Exercise:
Copy out the whole listing exactly as given. Skip the pictures.
# # # # # # #
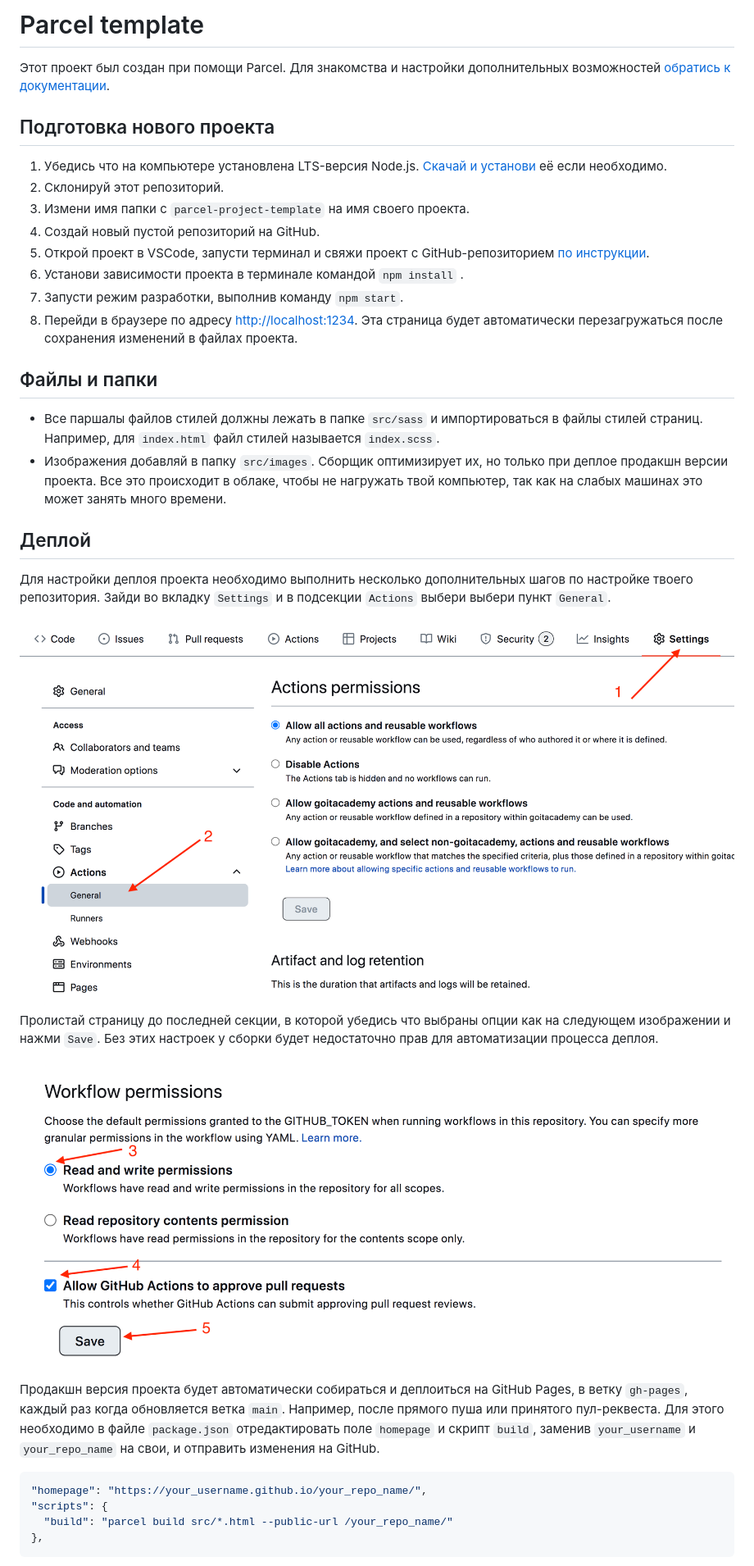
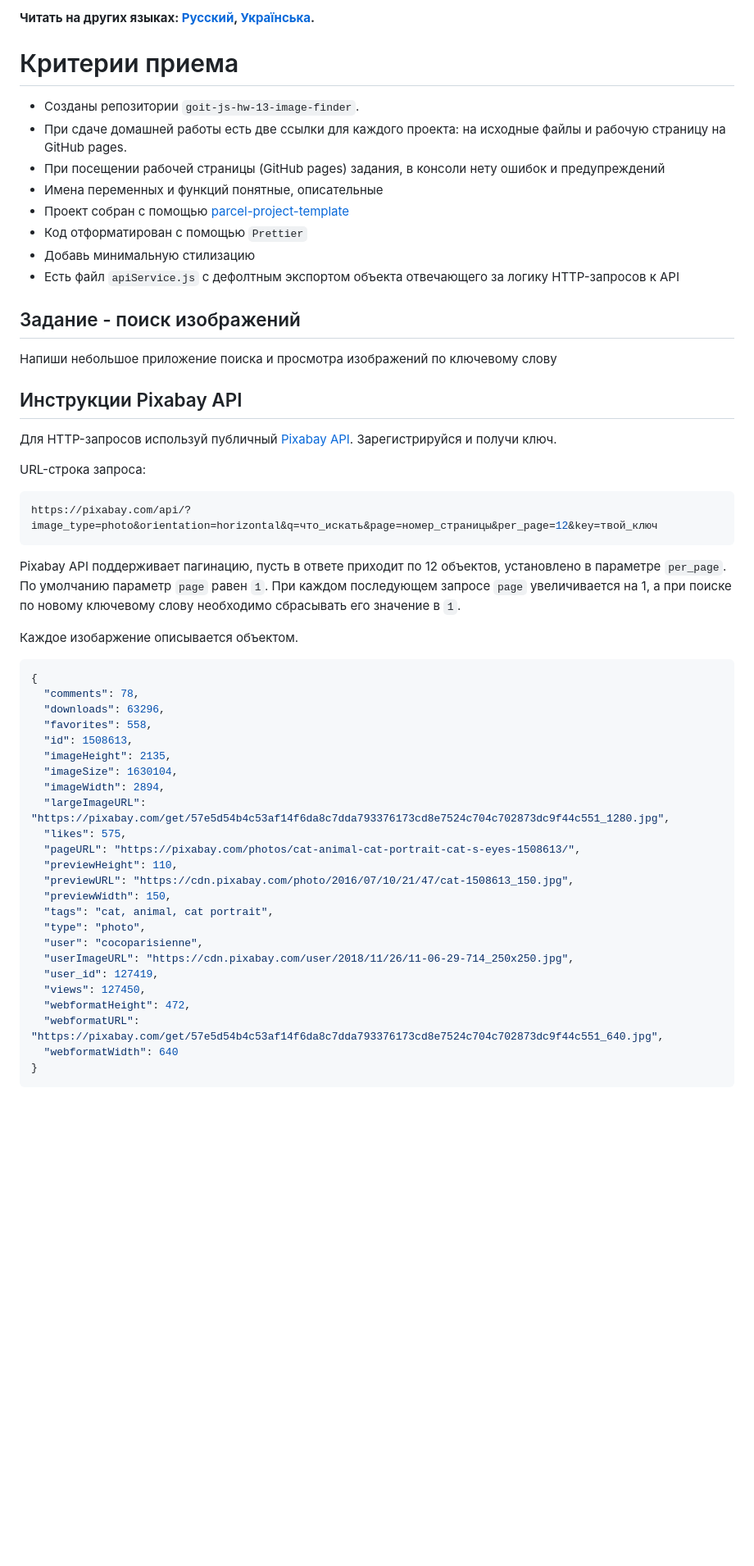
Before and after one commit to Jekindo/goit-js-hw-13-image-finder, a Markdown page: README.md, the part around one of its changes. Shown at 82% size. Rendered like a GitHub page; blank space fills up the shorter version.

````diff
--- a/README.md
+++ b/README.md
@@ -1,57 +1,66 @@
-# Parcel template
+**Читать на других языках: [Русский](README.md), [Українська](README.ua.md).**
 
-Этот проект был создан при помощи Parcel. Для знакомства и настройки
-дополнительных возможностей [обратись к документации](https://parceljs.org/).
+# Критерии приема
 
-## Подготовка нового проекта
+- Созданы репозитории `goit-js-hw-13-image-finder`.
+- При сдаче домашней работы есть две ссылки для каждого проекта: на исходные
+  файлы и рабочую страницу на GitHub pages.
+- При посещении рабочей страницы (GitHub pages) задания, в консоли нету ошибок и
+  предупреждений
+- Имена переменных и функций понятные, описательные
+- Проект собран с помощью
+  [parcel-project-template](https://github.com/goitacademy/parcel-project-template)
+- Код отформатирован с помощью `Prettier`
+- Добавь минимальную стилизацию
+- Есть файл `apiService.js` с дефолтным экспортом объекта отвечающего за логику
+  HTTP-запросов к API
 
-1. Убедись что на компьютере установлена LTS-версия Node.js.
-   [Скачай и установи](https://nodejs.org/en/) её если необходимо.
-2. Склонируй этот репозиторий.
-3. Измени имя папки с `parcel-project-template` на имя своего проекта.
-4. Создай новый пустой репозиторий на GitHub.
-5. Открой проект в VSCode, запусти терминал и свяжи проект с GitHub-репозиторием
-   [по инструкции](https://docs.github.com/en/get-started/getting-started-with-git/managing-remote-repositories#changing-a-remote-repositorys-url).
-6. Установи зависимости проекта в терминале командой `npm install` .
-7. Запусти режим разработки, выполнив команду `npm start`.
-8. Перейди в браузере по адресу [http://localhost:1234](http://localhost:1234).
-   Эта страница будет автоматически перезагружаться после сохранения изменений в
-   файлах проекта.
+## Задание - поиск изображений
 
-## Файлы и папки
+Напиши небольшое приложение поиска и просмотра изображений по ключевому слову
 
-- Все паршалы файлов стилей должны лежать в папке `src/sass` и импортироваться в
-  файлы стилей страниц. Например, для `index.html` файл стилей называется
-  `index.scss`.
-- Изображения добавляй в папку `src/images`. Сборщик оптимизирует их, но только
-  при деплое продакшн версии проекта. Все это происходит в облаке, чтобы не
-  нагружать твой компьютер, так как на слабых машинах это может занять много
-  времени.
+## Инструкции Pixabay API
 
-## Деплой
+Для HTTP-запросов используй публичный
+[Pixabay API](https://pixabay.com/api/docs/). Зарегистрируйся и получи ключ.
 
-Для настройки деплоя проекта необходимо выполнить несколько дополнительных шагов
-по настройке твоего репозитория. Зайди во вкладку `Settings` и в подсекции
-`Actions` выбери выбери пункт `General`.
+URL-строка запроса:
 
-![GitHub actions settings](./assets/actions-config-step-1.png)
+```bash
+https://pixabay.com/api/?image_type=photo&orientation=horizontal&q=что_искать&page=номер_страницы&per_page=12&key=твой_ключ
+```
 
-Пролистай страницу до последней секции, в которой убедись что выбраны опции как
-на следующем изображении и нажми `Save`. Без этих настроек у сборки будет
-недостаточно прав для автоматизации процесса деплоя.
+Pixabay API поддерживает пагинацию, пусть в ответе приходит по 12 объектов,
+установлено в параметре `per_page`. По умолчанию параметр `page` равен `1`. При
+каждом последующем запросе `page` увеличивается на 1, а при поиске по новому
+ключевому слову необходимо сбрасывать его значение в `1`.
 
-![GitHub actions settings](./assets/actions-config-step-2.png)
-
-Продакшн версия проекта будет автоматически собираться и деплоиться на GitHub
-Pages, в ветку `gh-pages`, каждый раз когда обновляется ветка `main`. Например,
-после прямого пуша или принятого пул-реквеста. Для этого необходимо в файле
-`package.json` отредактировать поле `homepage` и скрипт `build`, заменив
-`your_username` и `your_repo_name` на свои, и отправить изменения на GitHub.
+Каждое изобаржение описывается объектом.
 
 ```json
-"homepage": "https://your_username.github.io/your_repo_name/",
-"scripts": {
-  "build": "parcel build src/*.html --public-url /your_repo_name/"
-},
+{
+  "comments": 78,
+  "downloads": 63296,
+  "favorites": 558,
+  "id": 1508613,
+  "imageHeight": 2135,
+  "imageSize": 1630104,
+  "imageWidth": 2894,
+  "largeImageURL": "https://pixabay.com/get/57e5d54b4c53af14f6da8c7dda793376173cd8e7524c704c702873dc9f44c551_1280.jpg",
+  "likes": 575,
+  "pageURL": "https://pixabay.com/photos/cat-animal-cat-portrait-cat-s-eyes-1508613/",
+  "previewHeight": 110,
+  "previewURL": "https://cdn.pixabay.com/photo/2016/07/10/21/47/cat-1508613_150.jpg",
+  "previewWidth": 150,
+  "tags": "cat, animal, cat portrait",
+  "type": "photo",
+  "user": "cocoparisienne",
+  "userImageURL": "https://cdn.pixabay.com/user/2018/11/26/11-06-29-714_250x250.jpg",
+  "user_id": 127419,
+  "views": 127450,
+  "webformatHeight": 472,
+  "webformatURL": "https://pixabay.com/get/57e5d54b4c53af14f6da8c7dda793376173cd8e7524c704c702873dc9f44c551_640.jpg",
+  "webformatWidth": 640
+}
 ```
 
````
Also changed, not shown: other parts of README.md (+94 -30 lines).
# # # # # # #
Answer box:
Before and after one commit to Jekindo/goit-js-hw-13-image-finder, a Markdown page: README.md, the part around one of its changes. Shown at 82% size. Rendered like a GitHub page; blank space fills up the shorter version.

````diff
--- a/README.md
+++ b/README.md
@@ -1,57 +1,66 @@
-# Parcel template
+**Читать на других языках: [Русский](README.md), [Українська](README.ua.md).**
 
-Этот проект был создан при помощи Parcel. Для знакомства и настройки
-дополнительных возможностей [обратись к документации](https://parceljs.org/).
+# Критерии приема
 
-## Подготовка нового проекта
+- Созданы репозитории `goit-js-hw-13-image-finder`.
+- При сдаче домашней работы есть две ссылки для каждого проекта: на исходные
+  файлы и рабочую страницу на GitHub pages.
+- При посещении рабочей страницы (GitHub pages) задания, в консоли нету ошибок и
+  предупреждений
+- Имена переменных и функций понятные, описательные
+- Проект собран с помощью
+  [parcel-project-template](https://github.com/goitacademy/parcel-project-template)
+- Код отформатирован с помощью `Prettier`
+- Добавь минимальную стилизацию
+- Есть файл `apiService.js` с дефолтным экспортом объекта отвечающего за логику
+  HTTP-запросов к API
 
-1. Убедись что на компьютере установлена LTS-версия Node.js.
-   [Скачай и установи](https://nodejs.org/en/) её если необходимо.
-2. Склонируй этот репозиторий.
-3. Измени имя папки с `parcel-project-template` на имя своего проекта.
-4. Создай новый пустой репозиторий на GitHub.
-5. Открой проект в VSCode, запусти терминал и свяжи проект с GitHub-репозиторием
-   [по инструкции](https://docs.github.com/en/get-started/getting-started-with-git/managing-remote-repositories#changing-a-remote-repositorys-url).
-6. Установи зависимости проекта в терминале командой `npm install` .
-7. Запусти режим разработки, выполнив команду `npm start`.
-8. Перейди в браузере по адресу [http://localhost:1234](http://localhost:1234).
-   Эта страница будет автоматически перезагружаться после сохранения изменений в
-   файлах проекта.
+## Задание - поиск изображений
 
-## Файлы и папки
+Напиши небольшое приложение поиска и просмотра изображений по ключевому слову
 
-- Все паршалы файлов стилей должны лежать в папке `src/sass` и импортироваться в
-  файлы стилей страниц. Например, для `index.html` файл стилей называется
-  `index.scss`.
-- Изображения добавляй в папку `src/images`. Сборщик оптимизирует их, но только
-  при деплое продакшн версии проекта. Все это происходит в облаке, чтобы не
-  нагружать твой компьютер, так как на слабых машинах это может занять много
-  времени.
+## Инструкции Pixabay API
 
-## Деплой
+Для HTTP-запросов используй публичный
+[Pixabay API](https://pixabay.com/api/docs/). Зарегистрируйся и получи ключ.
 
-Для настройки деплоя проекта необходимо выполнить несколько дополнительных шагов
-по настройке твоего репозитория. Зайди во вкладку `Settings` и в подсекции
-`Actions` выбери выбери пункт `General`.
+URL-строка запроса:
 
-![GitHub actions settings](./assets/actions-config-step-1.png)
+```bash
+https://pixabay.com/api/?image_type=photo&orientation=horizontal&q=что_искать&page=номер_страницы&per_page=12&key=твой_ключ
+```
 
-Пролистай страницу до последней секции, в которой убедись что выбраны опции как
-на следующем изображении и нажми `Save`. Без этих настроек у сборки будет
-недостаточно прав для автоматизации процесса деплоя.
+Pixabay API поддерживает пагинацию, пусть в ответе приходит по 12 объектов,
+установлено в параметре `per_page`. По умолчанию параметр `page` равен `1`. При
+каждом последующем запросе `page` увеличивается на 1, а при поиске по новому
+ключевому слову необходимо сбрасывать его значение в `1`.
 
-![GitHub actions settings](./assets/actions-config-step-2.png)
-
-Продакшн версия проекта будет автоматически собираться и деплоиться на GitHub
-Pages, в ветку `gh-pages`, каждый раз когда обновляется ветка `main`. Например,
-после прямого пуша или принятого пул-реквеста. Для этого необходимо в файле
-`package.json` отредактировать поле `homepage` и скрипт `build`, заменив
-`your_username` и `your_repo_name` на свои, и отправить изменения на GitHub.
+Каждое изобаржение описывается объектом.
 
 ```json
-"homepage": "https://your_username.github.io/your_repo_name/",
-"scripts": {
-  "build": "parcel build src/*.html --public-url /your_repo_name/"
-},
+{
+  "comments": 78,
+  "downloads": 63296,
+  "favorites": 558,
+  "id": 1508613,
+  "imageHeight": 2135,
+  "imageSize": 1630104,
+  "imageWidth": 2894,
+  "largeImageURL": "https://pixabay.com/get/57e5d54b4c53af14f6da8c7dda793376173cd8e7524c704c702873dc9f44c551_1280.jpg",
+  "likes": 575,
+  "pageURL": "https://pixabay.com/photos/cat-animal-cat-portrait-cat-s-eyes-1508613/",
+  "previewHeight": 110,
+  "previewURL": "https://cdn.pixabay.com/photo/2016/07/10/21/47/cat-1508613_150.jpg",
+  "previewWidth": 150,
+  "tags": "cat, animal, cat portrait",
+  "type": "photo",
+  "user": "cocoparisienne",
+  "userImageURL": "https://cdn.pixabay.com/user/2018/11/26/11-06-29-714_250x250.jpg",
+  "user_id": 127419,
+  "views": 127450,
+  "webformatHeight": 472,
+  "webformatURL": "https://pixabay.com/get/57e5d54b4c53af14f6da8c7dda793376173cd8e7524c704c702873dc9f44c551_640.jpg",
+  "webformatWidth": 640
+}
 ```
 
````
Also changed, not shown: other parts of README.md (+94 -30 lines).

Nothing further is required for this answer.